In recent months, city officials and area business leaders have been wondering about the status of the project since they had not heard from Mr. Treanor, and worried about losing a $1.82 million Restore NY grant to help pay for it.
But Mr. Treanor told the Times on Wednesday that he is committed to the Public Square project and has been working hard on it.
It takes time, he said, stressing that he has financing in place for the project to convert the landmark into 60 apartments on the upper floors and retail businesses on the ground floor.
Mr. Treanor said he and his partners are setting up a meeting with city officials within two weeks to discuss the projects progress.
Mr. Treanor said the two key factors to be discussed at the meeting will be acquiring the citys bus transfer station and acquiring some land across the street near the J.B. Wise parking lot that would be used for tenant parking. He has told the city in the past that obtaining the bus loop near the building and some green space on the other side of Public Square are requisite to going ahead with the $7.275 million Woolworth restoration.
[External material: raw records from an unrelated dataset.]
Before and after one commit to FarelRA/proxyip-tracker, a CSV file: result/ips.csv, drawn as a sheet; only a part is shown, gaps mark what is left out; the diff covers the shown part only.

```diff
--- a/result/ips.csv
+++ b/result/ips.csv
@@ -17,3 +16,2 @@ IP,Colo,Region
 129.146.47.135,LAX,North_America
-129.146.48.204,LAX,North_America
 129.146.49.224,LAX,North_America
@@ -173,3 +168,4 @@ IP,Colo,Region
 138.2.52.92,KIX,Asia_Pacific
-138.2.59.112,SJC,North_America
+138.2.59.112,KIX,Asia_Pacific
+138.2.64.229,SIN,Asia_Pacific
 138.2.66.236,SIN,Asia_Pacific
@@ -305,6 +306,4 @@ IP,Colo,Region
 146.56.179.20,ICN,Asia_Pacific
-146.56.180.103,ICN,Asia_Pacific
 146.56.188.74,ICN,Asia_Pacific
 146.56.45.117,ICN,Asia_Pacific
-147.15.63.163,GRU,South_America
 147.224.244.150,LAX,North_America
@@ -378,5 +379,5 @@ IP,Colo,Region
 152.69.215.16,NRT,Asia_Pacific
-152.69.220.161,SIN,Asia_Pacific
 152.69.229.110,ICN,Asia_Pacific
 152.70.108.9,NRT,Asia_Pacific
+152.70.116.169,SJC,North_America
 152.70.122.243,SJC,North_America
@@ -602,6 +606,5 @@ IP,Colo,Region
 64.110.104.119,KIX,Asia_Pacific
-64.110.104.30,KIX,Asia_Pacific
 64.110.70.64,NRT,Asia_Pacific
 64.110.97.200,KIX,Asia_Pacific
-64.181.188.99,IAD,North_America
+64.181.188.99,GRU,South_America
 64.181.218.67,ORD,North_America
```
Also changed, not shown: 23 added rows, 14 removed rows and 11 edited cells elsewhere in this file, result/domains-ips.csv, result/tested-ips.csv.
Kenneth A. Mix, the citys planning and community development coordinator, said he and City Manager Mary M. Corriveau will meet with Mr. Treanor to talk about those issues.
Mr. Mix said it would be up to the Watertown City Council whether to agree to sell the bus loop and other city-owned land.
Its definitely positive news hes moving forward, Mr. Mix said, noting he talked to Mr. Treanor on Friday.
Mr. Treanor said city officials should not worry about the projects progress. He pointed out that the $10 million Franklin Building restoration project completed last March took several years to finish.
Its a big project, he said. Theres a lot to it.
Mr. Treanors partners and design team joined him recently for a tour of the six-story building to discuss the project, he said. He already has an architect on board and intends to hire another to help with the design work.
We were there doing our due diligence, and the building design people were taking notes, Mr. Treanor said.
TROUBLES AT THE ROXY
Besides having concerns about the Restore NY grant, some business leaders became worried after hearing about financial problems with the Roxy Hotel, the $2 million, 15-room hotel in the village of Cape Vincent that Mr. Treanor restored and opened last summer. That project obtained a $1.532 million Restore NY grant.
The state funding was awarded to renovate the 1894 building and construct six garden apartments on land behind it. Only one apartment has been completed, with about 90 percent of the work finished on the others, said John B. DeFrancesco, who handled the grant for the village of Cape Vincent. The other units will be completed this spring.
The Roxy Hotel closed in December for the season because Cape Vincent is a summer resort town and would not attract enough business in the winter, Mr. Treanor said. He plans to reopen it in April.
In addition, six mechanics liens, totaling $323,667.40, have been filed in the Jefferson County clerks office involving the construction of the project. Five were filed against the general contractor, Akey Enterprise, Lacona, and one against Mr. Treanor.
Companies filing liens were O.D. Greene Lumber, Adams, $237,019.74; Richard Spence Drywall, town of Mexico, $14,460; Sanford & Burtis Fire Equipment, Fulton, $4,970.40 against Mr. Treanor; Thousand Islands Heating & Air Conditioning, LaFargeville, $8,500; City Electric Co. Inc., Watertown, $9,117.26, and SRI Fire Sprinkler LLC, Albany, $49,600.
Mr. Treanor acknowledged the dispute with the contractor, saying the company no longer is involved in the project. He also stressed the liens will be resolved, declining to comment further. Shannon J. Akey, owner of Akey Enterprise, also declined to comment.
The Empire State Development Corp. will not distribute the remaining $573,248 Restore NY grant funding until the liens have been lifted and the remaining Roxy apartments are done, corporation spokeswoman Jola Szubielski said.
However, the issue over the Roxy grant has no bearing on the funding awarded to the Woolworth Building, she said.
Mr. Treanor said he is not concerned about losing the grant for the Woolworth Building, since he has every intention of moving forward with the project.
Mr. Treanor has several successful rehabilitation projects under his belt in Jefferson County, including converting the old Adams High School into apartments, the Buckley Building in Carthage into a mixed-use structure and turning Riverview Plaza on Newell Street in Watertown into a mix of apartments.
The state distributed Restore NY funds of $1 million in 2006 for the Buckley Building and another $1 million in 2008 for Riverview Plaza without a hitch, Ms. Szubielski said.